Mollie and Ralph Richards have been spreading the word about Alzheimer’s disease in the Black community for 20 years. The husband-and-wife duo both have backgrounds in the medical field — Mollie worked in rehabilitative medicine and Ralph in imaging — and both have experienced not being listened to at the doctor’s office.
That’s why neither of them are surprised by recent data from an Alzheimer’s Association study that found 66% of African Americans believe it is harder for them to get adequate care for Alzheimer’s disease and other forms of dementia, which Black Americans are nearly twice as likely to develop than any other demographic.
Further, nearly two-thirds of African Americans believe medical research is biased against people of color and are less likely to participate in clinical trials for Alzheimer’s studies than all other groups surveyed.
“Trust is a foundation you need in order to get things done,” Ralph said. “We’re trying to get people involved in studies so that when there is a cure, or at least a disease modifying drug, it will fit the needs of African Americans.”
Both Mollie and Ralph work with the Indianapolis chapter of the Alzheimer’s Association, as well as the Alzheimer’s Disease Research Center. Before the pandemic, they hosted seminars to tell caregivers about the disease, which primarily affects individuals aged 65 and older. While in-person seminars aren’t possible right now, they are still working to spread the word through churches and virtual events.
“We’re both retired,” Ralph said. “We’re doing this because our people are dying, and we need to get the message out.”
To get their point across, Mollie is sure to tell everyone she speaks to that she volunteers for studies at the Indiana University Medical School and feels respected and listened to there.
While getting African Americans comfortable with the medical field is an important step, health care professionals will also need to adjust.
Hadya Sow of the Alzheimer’s Association Greater Indiana chapter believes reforms in the industry are necessary to bridging the gap between doctors and African Americans.
“The Alzheimer’s Association has discussed several recommendations,” Sow said. “Most importantly, we believe that cultural competency and implicit bias training is imperative for all health care providers, and training must be expanded.”
Getting people comfortable going to the doctor and making sure doctors understand where their patients are coming from is an important step in early prevention.
And when it comes to Alzheimer’s disease, early prevention can make a huge difference.
“It’s imperative to find out early on whether or not a person is experiencing dementia,” Sow said. “Alzheimer’s impacts people’s ability to live their daily lives … so it’s important to be aware of what they’re experiencing so we know what level of care and support they need and what resources are available to them.”
It’s caregivers, Mollie said, that typically notice changes in a loved one.
Mollie and Ralph suggest caregivers document changes they see in a parent or loved one and accompany them to a doctor’s appointment to not just share their concerns but advocate for the patient.
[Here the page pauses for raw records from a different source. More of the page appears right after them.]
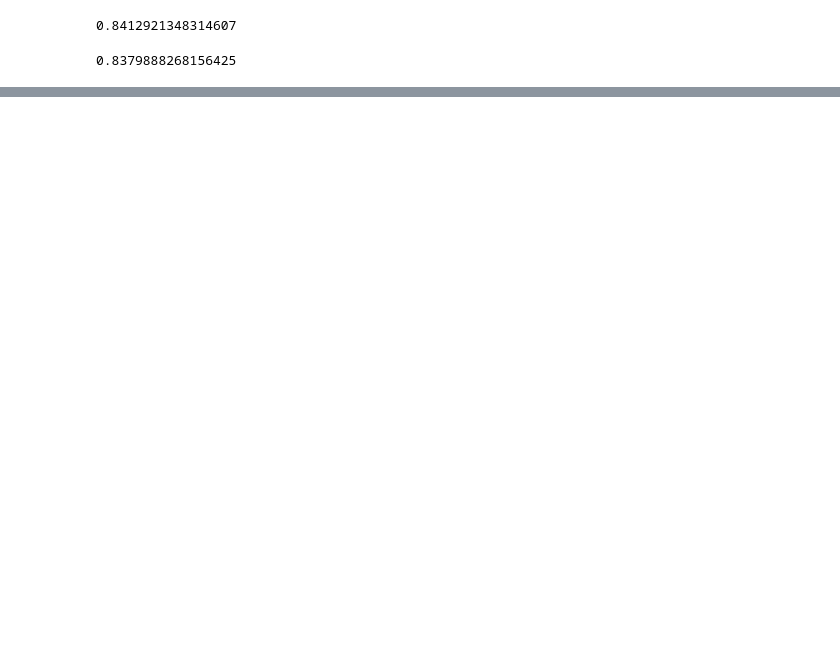
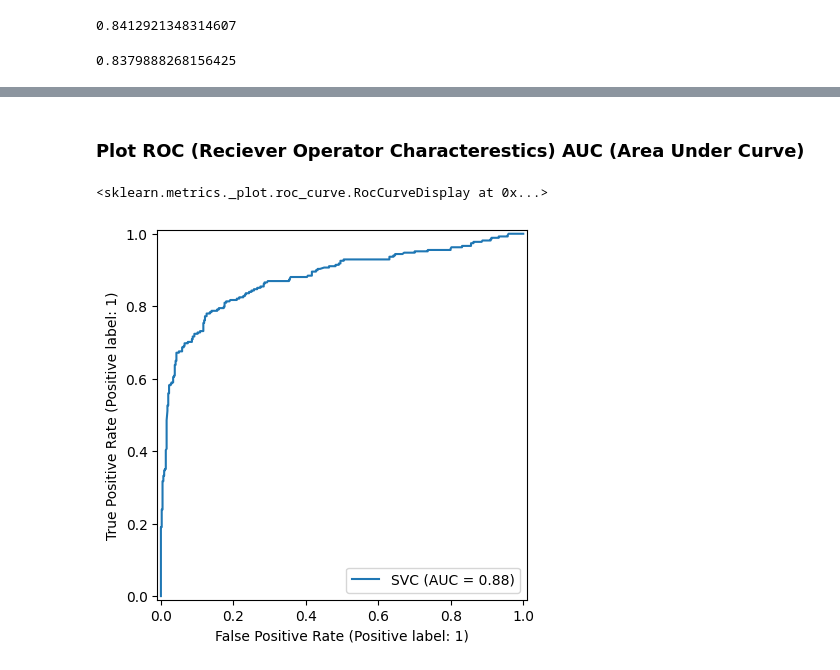
Before and after one commit to utkarshg1/ML_Wakad_6_8pm_30th_Apr, a Jupyter notebook: Algo Evaluation/algoEval.ipynb, the cells around one changed output, grey strips where cells are left out. Drawn from its saved outputs; the diff is of its cells as text; code cells hidden in the pictures; blank space fills up the shorter version.

```diff
--- a/Algo Evaluation/algoEval.ipynb
+++ b/Algo Evaluation/algoEval.ipynb
@@ -323,0 +361,8 @@ best_model.score(xtest, ytest)
+# %% [markdown]
+### Plot ROC (Reciever Operator Characterestics) AUC (Area Under Curve)
+# %%
+from sklearn.metrics import RocCurveDisplay
+RocCurveDisplay.from_estimator(best_model, xtrain, ytrain)
+# %% [output]
+<sklearn.metrics._plot.roc_curve.RocCurveDisplay at 0x...>
+[figure, added]
```
Also changed, not shown: parts of 28 cells of this notebook, 1 other file.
Both Mollie and Ralph said it’s best to go into the appointment prepared, and to make sure you don’t leave until you have all your questions answered.
Contact staff writer Breanna Cooper at 317-762-7848. Follow her on Twitter @BreannaNCooper.